* Change detection outputs *
+ + +

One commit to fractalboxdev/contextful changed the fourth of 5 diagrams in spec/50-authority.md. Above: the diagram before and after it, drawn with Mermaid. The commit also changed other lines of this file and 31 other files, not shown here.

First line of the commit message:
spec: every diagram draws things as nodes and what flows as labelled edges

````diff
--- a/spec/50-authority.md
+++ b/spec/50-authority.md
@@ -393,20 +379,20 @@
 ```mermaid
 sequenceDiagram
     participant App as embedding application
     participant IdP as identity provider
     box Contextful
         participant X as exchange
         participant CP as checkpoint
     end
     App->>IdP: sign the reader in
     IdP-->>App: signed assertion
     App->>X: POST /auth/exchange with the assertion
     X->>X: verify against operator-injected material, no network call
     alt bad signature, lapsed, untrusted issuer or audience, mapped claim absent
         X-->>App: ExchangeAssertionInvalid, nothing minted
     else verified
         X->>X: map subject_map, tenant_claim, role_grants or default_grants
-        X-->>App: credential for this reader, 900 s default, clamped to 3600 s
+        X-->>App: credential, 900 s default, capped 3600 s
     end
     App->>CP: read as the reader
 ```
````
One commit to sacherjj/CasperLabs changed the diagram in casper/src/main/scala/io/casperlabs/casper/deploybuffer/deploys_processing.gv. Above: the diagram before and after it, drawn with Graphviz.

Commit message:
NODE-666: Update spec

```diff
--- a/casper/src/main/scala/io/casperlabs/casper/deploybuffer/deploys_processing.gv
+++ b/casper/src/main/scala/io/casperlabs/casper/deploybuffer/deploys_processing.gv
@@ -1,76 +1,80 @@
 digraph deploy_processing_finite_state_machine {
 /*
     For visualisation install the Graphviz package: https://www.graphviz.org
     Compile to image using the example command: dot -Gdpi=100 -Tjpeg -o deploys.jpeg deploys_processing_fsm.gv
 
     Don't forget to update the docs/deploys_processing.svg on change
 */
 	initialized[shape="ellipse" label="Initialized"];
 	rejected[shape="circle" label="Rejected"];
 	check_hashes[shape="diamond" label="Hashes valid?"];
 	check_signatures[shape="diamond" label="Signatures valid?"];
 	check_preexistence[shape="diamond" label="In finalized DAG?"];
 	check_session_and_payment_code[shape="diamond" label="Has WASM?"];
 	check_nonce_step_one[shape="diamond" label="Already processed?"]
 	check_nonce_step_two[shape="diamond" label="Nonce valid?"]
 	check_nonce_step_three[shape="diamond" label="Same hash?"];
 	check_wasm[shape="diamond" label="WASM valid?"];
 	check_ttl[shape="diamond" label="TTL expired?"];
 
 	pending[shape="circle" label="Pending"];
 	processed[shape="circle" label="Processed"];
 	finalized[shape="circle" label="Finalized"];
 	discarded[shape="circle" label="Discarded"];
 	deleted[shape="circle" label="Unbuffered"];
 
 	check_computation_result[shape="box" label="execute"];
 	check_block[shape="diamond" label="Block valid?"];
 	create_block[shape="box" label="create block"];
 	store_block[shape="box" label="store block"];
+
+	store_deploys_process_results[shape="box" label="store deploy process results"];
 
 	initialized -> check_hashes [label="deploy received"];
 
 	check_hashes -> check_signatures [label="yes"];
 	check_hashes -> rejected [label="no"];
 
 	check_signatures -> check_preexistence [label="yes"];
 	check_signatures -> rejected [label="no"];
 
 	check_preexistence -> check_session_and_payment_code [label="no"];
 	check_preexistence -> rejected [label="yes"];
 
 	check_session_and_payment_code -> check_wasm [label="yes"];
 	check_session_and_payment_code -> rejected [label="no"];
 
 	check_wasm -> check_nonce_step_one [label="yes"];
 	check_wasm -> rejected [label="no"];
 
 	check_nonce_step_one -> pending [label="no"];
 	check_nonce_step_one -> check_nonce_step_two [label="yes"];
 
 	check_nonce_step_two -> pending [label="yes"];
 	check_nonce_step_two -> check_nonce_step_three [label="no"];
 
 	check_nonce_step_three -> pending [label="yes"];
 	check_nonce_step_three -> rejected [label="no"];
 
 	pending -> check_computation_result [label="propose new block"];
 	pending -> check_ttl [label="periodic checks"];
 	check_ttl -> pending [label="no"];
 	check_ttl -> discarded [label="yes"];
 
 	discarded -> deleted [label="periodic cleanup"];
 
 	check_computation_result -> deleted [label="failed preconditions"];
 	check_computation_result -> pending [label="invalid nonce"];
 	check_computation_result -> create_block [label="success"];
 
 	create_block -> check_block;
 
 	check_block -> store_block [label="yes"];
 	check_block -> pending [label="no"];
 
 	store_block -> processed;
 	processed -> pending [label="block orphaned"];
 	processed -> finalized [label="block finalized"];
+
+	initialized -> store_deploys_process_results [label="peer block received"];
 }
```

+ + +

* Instructions to follow *
Print every entry exactly as written.

* The completed task *
One commit to fractalboxdev/contextful changed the fourth of 5 diagrams in spec/50-authority.md. Above: the diagram before and after it, drawn with Mermaid. The commit also changed other lines of this file and 31 other files, not shown here.

First line of the commit message:
spec: every diagram draws things as nodes and what flows as labelled edges

````diff
--- a/spec/50-authority.md
+++ b/spec/50-authority.md
@@ -393,20 +379,20 @@
 ```mermaid
 sequenceDiagram
     participant App as embedding application
     participant IdP as identity provider
     box Contextful
         participant X as exchange
         participant CP as checkpoint
     end
     App->>IdP: sign the reader in
     IdP-->>App: signed assertion
     App->>X: POST /auth/exchange with the assertion
     X->>X: verify against operator-injected material, no network call
     alt bad signature, lapsed, untrusted issuer or audience, mapped claim absent
         X-->>App: ExchangeAssertionInvalid, nothing minted
     else verified
         X->>X: map subject_map, tenant_claim, role_grants or default_grants
-        X-->>App: credential for this reader, 900 s default, clamped to 3600 s
+        X-->>App: credential, 900 s default, capped 3600 s
     end
     App->>CP: read as the reader
 ```
````
One commit to sacherjj/CasperLabs changed the diagram in casper/src/main/scala/io/casperlabs/casper/deploybuffer/deploys_processing.gv. Above: the diagram before and after it, drawn with Graphviz.

Commit message:
NODE-666: Update spec

```diff
--- a/casper/src/main/scala/io/casperlabs/casper/deploybuffer/deploys_processing.gv
+++ b/casper/src/main/scala/io/casperlabs/casper/deploybuffer/deploys_processing.gv
@@ -1,76 +1,80 @@
 digraph deploy_processing_finite_state_machine {
 /*
     For visualisation install the Graphviz package: https://www.graphviz.org
     Compile to image using the example command: dot -Gdpi=100 -Tjpeg -o deploys.jpeg deploys_processing_fsm.gv
 
     Don't forget to update the docs/deploys_processing.svg on change
 */
 	initialized[shape="ellipse" label="Initialized"];
 	rejected[shape="circle" label="Rejected"];
 	check_hashes[shape="diamond" label="Hashes valid?"];
 	check_signatures[shape="diamond" label="Signatures valid?"];
 	check_preexistence[shape="diamond" label="In finalized DAG?"];
 	check_session_and_payment_code[shape="diamond" label="Has WASM?"];
 	check_nonce_step_one[shape="diamond" label="Already processed?"]
 	check_nonce_step_two[shape="diamond" label="Nonce valid?"]
 	check_nonce_step_three[shape="diamond" label="Same hash?"];
 	check_wasm[shape="diamond" label="WASM valid?"];
 	check_ttl[shape="diamond" label="TTL expired?"];
 
 	pending[shape="circle" label="Pending"];
 	processed[shape="circle" label="Processed"];
 	finalized[shape="circle" label="Finalized"];
 	discarded[shape="circle" label="Discarded"];
 	deleted[shape="circle" label="Unbuffered"];
 
 	check_computation_result[shape="box" label="execute"];
 	check_block[shape="diamond" label="Block valid?"];
 	create_block[shape="box" label="create block"];
 	store_block[shape="box" label="store block"];
+
+	store_deploys_process_results[shape="box" label="store deploy process results"];
 
 	initialized -> check_hashes [label="deploy received"];
 
 	check_hashes -> check_signatures [label="yes"];
 	check_hashes -> rejected [label="no"];
 
 	check_signatures -> check_preexistence [label="yes"];
 	check_signatures -> rejected [label="no"];
 
 	check_preexistence -> check_session_and_payment_code [label="no"];
 	check_preexistence -> rejected [label="yes"];
 
 	check_session_and_payment_code -> check_wasm [label="yes"];
 	check_session_and_payment_code -> rejected [label="no"];
 
 	check_wasm -> check_nonce_step_one [label="yes"];
 	check_wasm -> rejected [label="no"];
 
 	check_nonce_step_one -> pending [label="no"];
 	check_nonce_step_one -> check_nonce_step_two [label="yes"];
 
 	check_nonce_step_two -> pending [label="yes"];
 	check_nonce_step_two -> check_nonce_step_three [label="no"];
 
 	check_nonce_step_three -> pending [label="yes"];
 	check_nonce_step_three -> rejected [label="no"];
 
 	pending -> check_computation_result [label="propose new block"];
 	pending -> check_ttl [label="periodic checks"];
 	check_ttl -> pending [label="no"];
 	check_ttl -> discarded [label="yes"];
 
 	discarded -> deleted [label="periodic cleanup"];
 
 	check_computation_result -> deleted [label="failed preconditions"];
 	check_computation_result -> pending [label="invalid nonce"];
 	check_computation_result -> create_block [label="success"];
 
 	create_block -> check_block;
 
 	check_block -> store_block [label="yes"];
 	check_block -> pending [label="no"];
 
 	store_block -> processed;
 	processed -> pending [label="block orphaned"];
 	processed -> finalized [label="block finalized"];
+
+	initialized -> store_deploys_process_results [label="peer block received"];
 }
```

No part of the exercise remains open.